One of the most beautiful passages in scripture has to be John 1:14: “And the Word became flesh and dwelt among us, and we beheld His glory, the glory as of the only begotten of the Father, full of grace and truth.” This text is pregnant with meaning.
To begin with, John tells us that that “Word,” which existed from the very beginning, “became flesh and dwelt among us.” The word that is used for “dwelt” here literally means to “tabernacle” or “tent” among us. This shows us that Jesus was the fulfillment of the Old Testament sanctuary and its services. All the sacrifices and festivals culminated in His life.
But it also tells us that Jesus was eager to be among His people—so much so that He pitched a tent and camped among us. As one version puts it, “The Word became flesh and blood, and moved into the neighborhood.” Interestingly, as you may recall, the tabernacle in the Old Testament was in the very center of the camp among the Children of Israel. God didn’t want to be on the outskirts of town. He wanted to be in the very center of the “action.”
And the same was true of Jesus, of course. For 33 years He “camped” among His people, eager for fellowship and initiating relationships.
What may come as a further surprise for us is that it was in this tabernacle-ing that “we beheld His glory.” Usually we think of glory as being something very powerful. God thumps His chest and exerts His sovereign authority. He dazzles us with His might and power. This, to us, is glory. But God’s definition of glory is almost the complete opposite of ours. His glory consists—not of wealth, strength, and brute force—but of humility, love, and drawing closer to His people. It consists of “grace and truth,” of giving, rather than taking.

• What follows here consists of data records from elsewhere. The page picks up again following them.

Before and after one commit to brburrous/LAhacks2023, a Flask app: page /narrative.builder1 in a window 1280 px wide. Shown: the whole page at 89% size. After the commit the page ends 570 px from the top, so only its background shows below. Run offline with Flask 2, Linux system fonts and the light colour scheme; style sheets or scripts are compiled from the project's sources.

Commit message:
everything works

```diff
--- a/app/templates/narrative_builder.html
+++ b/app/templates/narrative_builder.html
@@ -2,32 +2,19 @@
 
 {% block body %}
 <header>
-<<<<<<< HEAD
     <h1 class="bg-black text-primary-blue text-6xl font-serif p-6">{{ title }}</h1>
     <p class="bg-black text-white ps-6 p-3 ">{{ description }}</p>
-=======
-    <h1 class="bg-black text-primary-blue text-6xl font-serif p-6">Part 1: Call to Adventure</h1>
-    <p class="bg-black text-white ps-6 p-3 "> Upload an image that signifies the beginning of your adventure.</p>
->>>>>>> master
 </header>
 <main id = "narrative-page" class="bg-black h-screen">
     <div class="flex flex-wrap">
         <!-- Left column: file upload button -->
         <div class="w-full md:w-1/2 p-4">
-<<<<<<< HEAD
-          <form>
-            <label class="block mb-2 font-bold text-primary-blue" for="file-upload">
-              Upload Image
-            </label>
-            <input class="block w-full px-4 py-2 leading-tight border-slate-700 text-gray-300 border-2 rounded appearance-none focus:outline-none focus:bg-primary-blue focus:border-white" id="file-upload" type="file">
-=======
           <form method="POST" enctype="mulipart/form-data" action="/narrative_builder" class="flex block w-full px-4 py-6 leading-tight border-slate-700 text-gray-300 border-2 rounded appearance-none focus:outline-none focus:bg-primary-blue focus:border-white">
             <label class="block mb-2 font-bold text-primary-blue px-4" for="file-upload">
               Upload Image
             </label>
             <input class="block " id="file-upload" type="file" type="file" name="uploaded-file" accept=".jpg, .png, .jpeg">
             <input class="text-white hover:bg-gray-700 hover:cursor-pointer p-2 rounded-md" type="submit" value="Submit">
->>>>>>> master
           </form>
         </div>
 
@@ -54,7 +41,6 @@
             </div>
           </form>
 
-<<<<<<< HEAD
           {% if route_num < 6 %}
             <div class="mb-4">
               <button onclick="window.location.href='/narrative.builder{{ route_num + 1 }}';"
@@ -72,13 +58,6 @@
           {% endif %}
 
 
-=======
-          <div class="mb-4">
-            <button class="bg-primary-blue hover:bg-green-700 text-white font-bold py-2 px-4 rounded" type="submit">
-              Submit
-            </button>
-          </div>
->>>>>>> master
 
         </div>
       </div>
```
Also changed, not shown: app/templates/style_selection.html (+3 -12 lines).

So here’s the question: does such a picture of God draw your heart to His?